What started as originally three news sources with the intention to keep the general public informed has evolved into an overwhelming number of outlets working to spread their pervasive political opinions. This is the media’s landscape today. We live in a new age where outlets cater to specific niche audiences under the false pretense of objectivity while being nakedly partisan.
This began in the fringes of academia, where ‘wokeism’ and many of the racial and gender sensitivity debates that are permeating the current political discussion originated. Young business professionals have normalized these unconventional ideas, such as CRT, in the workplace and in the media. If you do not support BLM, you are racist. If you believe in supporting free and fair elections, you are contributing to what President Biden referred to as “21st century Jim Crow” laws. If you are not critical of America, you are bigoted. Free thought and productive conversation have been halted by the nichification of the media industry.
A Gallup survey showed that an overwhelming 68% of Americans believe that the information they are receiving from television, newspapers, and radio outlets are biased. Most Americans also believe that 44% of news reporting is simply inaccurate. Social media further exacerbates these rates, with individuals believing that 80% of the news on social media platforms is biased and 64% inaccurate. Not only are these numbers extremely disheartening but also people don’t dare to push back because of fear of being alienated. Dissenting thought leads to persecution in the workplace, verbal attacks on family members, and heinous retribution. It has become so common to see opposing ideas distinguished with claims of “isms”, racism, sexism, ageism, etc.

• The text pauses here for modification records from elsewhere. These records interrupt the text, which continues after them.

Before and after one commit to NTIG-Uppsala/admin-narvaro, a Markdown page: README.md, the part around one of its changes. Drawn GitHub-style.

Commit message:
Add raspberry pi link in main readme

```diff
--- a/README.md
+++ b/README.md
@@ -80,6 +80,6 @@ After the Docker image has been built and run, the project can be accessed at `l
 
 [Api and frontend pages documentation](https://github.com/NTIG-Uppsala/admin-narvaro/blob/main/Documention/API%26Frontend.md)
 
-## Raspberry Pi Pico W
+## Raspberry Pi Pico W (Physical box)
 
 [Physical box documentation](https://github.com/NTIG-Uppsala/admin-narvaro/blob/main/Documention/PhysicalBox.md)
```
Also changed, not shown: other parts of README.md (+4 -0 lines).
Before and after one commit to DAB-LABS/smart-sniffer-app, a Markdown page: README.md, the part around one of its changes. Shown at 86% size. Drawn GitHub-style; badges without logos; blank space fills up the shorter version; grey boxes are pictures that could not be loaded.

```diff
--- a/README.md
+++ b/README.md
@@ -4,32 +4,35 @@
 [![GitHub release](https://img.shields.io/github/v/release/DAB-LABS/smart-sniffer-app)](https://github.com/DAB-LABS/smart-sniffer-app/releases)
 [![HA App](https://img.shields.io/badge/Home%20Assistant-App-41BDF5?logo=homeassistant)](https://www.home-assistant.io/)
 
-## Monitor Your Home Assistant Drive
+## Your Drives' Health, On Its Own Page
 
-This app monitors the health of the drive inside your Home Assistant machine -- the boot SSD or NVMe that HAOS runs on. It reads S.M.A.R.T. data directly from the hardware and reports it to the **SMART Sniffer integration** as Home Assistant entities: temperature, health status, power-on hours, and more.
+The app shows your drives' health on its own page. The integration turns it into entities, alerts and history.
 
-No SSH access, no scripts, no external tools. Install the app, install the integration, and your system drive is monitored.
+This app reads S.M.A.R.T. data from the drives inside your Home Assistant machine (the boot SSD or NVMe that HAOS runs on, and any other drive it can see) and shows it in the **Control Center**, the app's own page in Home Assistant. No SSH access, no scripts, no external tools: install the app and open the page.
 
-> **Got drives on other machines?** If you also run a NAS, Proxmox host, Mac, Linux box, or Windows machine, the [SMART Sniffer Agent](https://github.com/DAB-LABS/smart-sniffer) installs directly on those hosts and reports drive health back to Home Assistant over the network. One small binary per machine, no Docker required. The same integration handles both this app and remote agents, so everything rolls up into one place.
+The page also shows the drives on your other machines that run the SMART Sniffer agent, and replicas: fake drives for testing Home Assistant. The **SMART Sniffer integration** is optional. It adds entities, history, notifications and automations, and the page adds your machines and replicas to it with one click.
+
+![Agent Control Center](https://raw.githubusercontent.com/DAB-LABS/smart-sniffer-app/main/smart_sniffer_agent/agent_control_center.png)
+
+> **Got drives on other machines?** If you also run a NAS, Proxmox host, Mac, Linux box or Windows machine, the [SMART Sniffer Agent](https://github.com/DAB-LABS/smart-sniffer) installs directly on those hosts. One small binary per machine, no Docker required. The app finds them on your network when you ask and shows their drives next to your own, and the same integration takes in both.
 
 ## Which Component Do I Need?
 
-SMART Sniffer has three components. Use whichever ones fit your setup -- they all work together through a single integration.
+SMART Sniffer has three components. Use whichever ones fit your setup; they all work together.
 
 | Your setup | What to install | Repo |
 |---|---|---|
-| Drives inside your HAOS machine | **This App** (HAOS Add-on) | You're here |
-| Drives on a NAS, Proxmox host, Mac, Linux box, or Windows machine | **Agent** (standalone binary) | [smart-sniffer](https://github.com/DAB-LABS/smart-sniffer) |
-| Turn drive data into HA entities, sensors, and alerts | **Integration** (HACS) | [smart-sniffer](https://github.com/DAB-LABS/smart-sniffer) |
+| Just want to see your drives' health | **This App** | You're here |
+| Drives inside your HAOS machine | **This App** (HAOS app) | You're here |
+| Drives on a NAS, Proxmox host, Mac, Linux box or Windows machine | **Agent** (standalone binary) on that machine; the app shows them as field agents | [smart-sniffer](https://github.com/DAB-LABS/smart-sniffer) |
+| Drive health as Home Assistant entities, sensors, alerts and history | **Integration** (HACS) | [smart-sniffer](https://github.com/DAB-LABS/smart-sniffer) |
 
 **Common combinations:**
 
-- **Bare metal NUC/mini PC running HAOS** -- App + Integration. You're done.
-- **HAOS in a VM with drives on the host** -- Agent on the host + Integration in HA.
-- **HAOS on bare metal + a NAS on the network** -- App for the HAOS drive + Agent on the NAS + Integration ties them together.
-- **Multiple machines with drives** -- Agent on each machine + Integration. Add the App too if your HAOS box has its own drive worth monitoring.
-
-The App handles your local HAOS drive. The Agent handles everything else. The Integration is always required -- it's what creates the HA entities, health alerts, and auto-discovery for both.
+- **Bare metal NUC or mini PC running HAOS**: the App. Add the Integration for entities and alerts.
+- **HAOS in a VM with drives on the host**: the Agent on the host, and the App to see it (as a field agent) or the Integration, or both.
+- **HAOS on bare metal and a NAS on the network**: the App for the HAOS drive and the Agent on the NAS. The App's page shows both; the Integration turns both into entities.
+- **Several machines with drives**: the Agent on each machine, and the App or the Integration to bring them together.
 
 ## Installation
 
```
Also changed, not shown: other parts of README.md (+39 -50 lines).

This sense of groupthink has produced media bias. Researchers from Texas A&M University and Arizona State University conducted research questioning 462 financial journalists around the country, all who worked for The New York Times, Wall Street Journal, Washington Post, Associated Press, and a variety of other outlets. 17% self-identified as “very liberal”, 40% described themselves as “somewhat liberal” while a mere .46% identified as “very conservative” and 3.9% were “somewhat conservative,” thereby producing a ratio of 13 left-leaning writers for every 1 right-leaning writer. Writers are being blinded by bias, leading them to relinquish a healthy level of skepticism, not only weakening the strength of journalism but drastically misinforming the public.
There are a multitude of ways bias pervades the media. Bias through headlines is one of the most prevalent. CNN and Fox News, the archetype for the two most polarizing sources, perfectly depicted this when it was announced that First Lady Jill Biden would travel to the Olympics. CNN announced this with “Jill Biden will travel to Japan for the Olympics” while Fox News’ title was coined “Jill Biden to travel to Tokyo for summer Olympics despite ban on spectators.” Both news outlets announced the same event, but each one had a vastly different connotation. Headlines are often deceptive as their goal is to ultimately grab your attention. Many individuals browse news sites and simply skim over the headlines rather than diving into the content, therefore creating a distorted and dramatized perception of what is actually occurring.
Similarly, there is bias through the use of language. The power of diction is not to be underestimated. One person’s “revolutionary” is another person’s “terrorist,” and word choice can dramatically alter a reader’s impression of a person or event. Arguably, there is a powerful bias through repetition. Repeating a particular event or idea can perpetuate the idea that it is much more prevalent or more important than it actually is. Take for example the Russia-Collusion hoax, in which the event was completely fabricated, but through sources such as CNN, the New York Times, Representative Schiff, and many others, these false allegations spread like wildfire. Many today still believe these claims to be true.
Media outlets have sewn mistrust in our institutions, confusing the American people through dissonance. Many seek to understand that they know their neighbors and peers are not racist or bigoted, but when someone is surrounded by information from what are supposed to be credible sources telling you otherwise, it creates a sense of confusion. The media is overinflating and exacerbating the division in our nation.
So, what is the solution? Instead of relinquishing the ideal of unbiased news coverage, we, the people, the readers, need to hold journalists, reporters, editors, owners, and publishers accountable for the information they are producing. We must become better consumers of news and be willing to put in the work to seek objective truth. Outlets who are acting in good faith must be encouraged in their fight and we must warn future generations of the superfluous utilization of “isms.” Lastly, we simply must stop buying into it, further feeding into the sources who perpetuate lies. We must “unsubscribe,” both literally and figuratively. Our nation depends on it.
Jordan Lamb is the Content Editor for the Texas Horn. Growing up in Austin, she is a Government major at UT with concentrations in Chinese and Social and Behavioral Sciences. She is a team-oriented individual who is passionate about leadership, government, and law.